A King County Superior Court judge has upheld a set of renter protection laws passed to help Seattle tenants through the ongoing COVID-19 crisis, the Seattle City Attorney’s office announced.
The ordinances include payment plan options for late rent during or within six months after the city’s COVID-19 state of emergency ends, a “financial hardship” defense for eviction court proceedings, and a ban on eviction during winter months.
“In a more perfect world we would have ample federally funded rental voucher assistance to help both tenants and landlords, but in absence of that, the City stepped up to curb evictions during the most dangerous months of the year and to help prevent a tidal wave of homelessness as we recover from this pandemic,” Seattle City Attorney Pete Holmes said in a statement. “While some may disagree with the merits of these ordinances, the judge ruled that—with the exception of one word in one of them—the laws are legally sound.

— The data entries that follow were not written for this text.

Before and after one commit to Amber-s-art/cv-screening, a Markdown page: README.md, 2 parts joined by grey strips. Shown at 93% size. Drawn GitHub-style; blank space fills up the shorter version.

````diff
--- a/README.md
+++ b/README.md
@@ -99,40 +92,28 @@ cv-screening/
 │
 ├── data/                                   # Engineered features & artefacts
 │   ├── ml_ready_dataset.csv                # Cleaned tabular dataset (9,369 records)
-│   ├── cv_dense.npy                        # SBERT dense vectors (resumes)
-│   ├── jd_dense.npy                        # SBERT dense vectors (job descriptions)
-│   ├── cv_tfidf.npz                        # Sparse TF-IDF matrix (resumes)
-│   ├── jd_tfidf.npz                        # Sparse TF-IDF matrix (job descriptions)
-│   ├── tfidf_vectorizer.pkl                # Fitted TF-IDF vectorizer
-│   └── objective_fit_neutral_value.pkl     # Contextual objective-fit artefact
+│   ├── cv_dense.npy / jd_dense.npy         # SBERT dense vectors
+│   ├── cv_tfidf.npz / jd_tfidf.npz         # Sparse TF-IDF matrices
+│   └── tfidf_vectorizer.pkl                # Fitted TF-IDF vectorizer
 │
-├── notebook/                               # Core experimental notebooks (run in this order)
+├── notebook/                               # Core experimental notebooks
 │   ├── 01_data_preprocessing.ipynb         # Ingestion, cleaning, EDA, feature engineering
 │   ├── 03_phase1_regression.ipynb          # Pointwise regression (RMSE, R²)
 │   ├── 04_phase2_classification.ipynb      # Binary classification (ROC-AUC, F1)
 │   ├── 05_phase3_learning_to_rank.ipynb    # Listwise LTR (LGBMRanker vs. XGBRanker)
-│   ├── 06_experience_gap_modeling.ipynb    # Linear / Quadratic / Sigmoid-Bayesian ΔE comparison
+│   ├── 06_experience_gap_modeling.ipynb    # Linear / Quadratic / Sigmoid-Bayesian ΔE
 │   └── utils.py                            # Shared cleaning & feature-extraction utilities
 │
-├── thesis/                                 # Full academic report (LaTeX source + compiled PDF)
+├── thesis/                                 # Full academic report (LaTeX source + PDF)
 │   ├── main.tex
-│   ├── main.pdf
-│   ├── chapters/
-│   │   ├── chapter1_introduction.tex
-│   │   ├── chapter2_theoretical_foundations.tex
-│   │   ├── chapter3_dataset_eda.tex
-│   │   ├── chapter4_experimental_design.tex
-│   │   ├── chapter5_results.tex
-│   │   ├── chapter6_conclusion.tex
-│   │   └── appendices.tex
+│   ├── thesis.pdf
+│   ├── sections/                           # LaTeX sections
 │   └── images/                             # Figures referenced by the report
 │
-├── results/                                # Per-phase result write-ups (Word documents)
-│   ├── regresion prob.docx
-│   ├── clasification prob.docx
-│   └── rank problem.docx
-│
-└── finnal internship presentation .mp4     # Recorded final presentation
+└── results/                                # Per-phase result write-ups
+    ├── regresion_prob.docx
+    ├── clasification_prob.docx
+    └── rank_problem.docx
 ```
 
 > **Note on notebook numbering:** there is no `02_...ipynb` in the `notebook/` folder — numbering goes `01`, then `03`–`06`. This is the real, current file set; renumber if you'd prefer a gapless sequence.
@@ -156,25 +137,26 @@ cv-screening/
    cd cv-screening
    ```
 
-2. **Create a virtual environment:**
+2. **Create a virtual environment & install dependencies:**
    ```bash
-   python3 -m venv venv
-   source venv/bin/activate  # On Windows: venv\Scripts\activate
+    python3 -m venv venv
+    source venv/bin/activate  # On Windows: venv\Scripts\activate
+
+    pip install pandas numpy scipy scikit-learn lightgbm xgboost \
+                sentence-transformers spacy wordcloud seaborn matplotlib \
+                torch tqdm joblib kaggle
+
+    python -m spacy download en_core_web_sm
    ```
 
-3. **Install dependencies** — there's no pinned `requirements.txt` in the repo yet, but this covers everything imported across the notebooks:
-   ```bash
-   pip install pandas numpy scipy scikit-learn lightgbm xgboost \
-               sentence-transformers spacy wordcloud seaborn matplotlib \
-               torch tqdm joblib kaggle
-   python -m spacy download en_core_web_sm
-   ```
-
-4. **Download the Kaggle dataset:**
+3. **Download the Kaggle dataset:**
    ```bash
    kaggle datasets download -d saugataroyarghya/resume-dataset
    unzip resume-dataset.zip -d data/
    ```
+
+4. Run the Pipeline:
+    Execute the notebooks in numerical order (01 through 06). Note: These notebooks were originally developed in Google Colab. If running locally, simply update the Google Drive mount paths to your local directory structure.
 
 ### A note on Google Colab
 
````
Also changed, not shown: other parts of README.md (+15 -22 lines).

Thanks to some great lawyering, there’s a lot of Seattleites who can sleep a bit more soundly in their beds tonight.”
The court victory follows another win in U.S. District Court last month when a judge denied a a preliminary injunction against the City of Seattle’s eviction moratorium in a federally filed case.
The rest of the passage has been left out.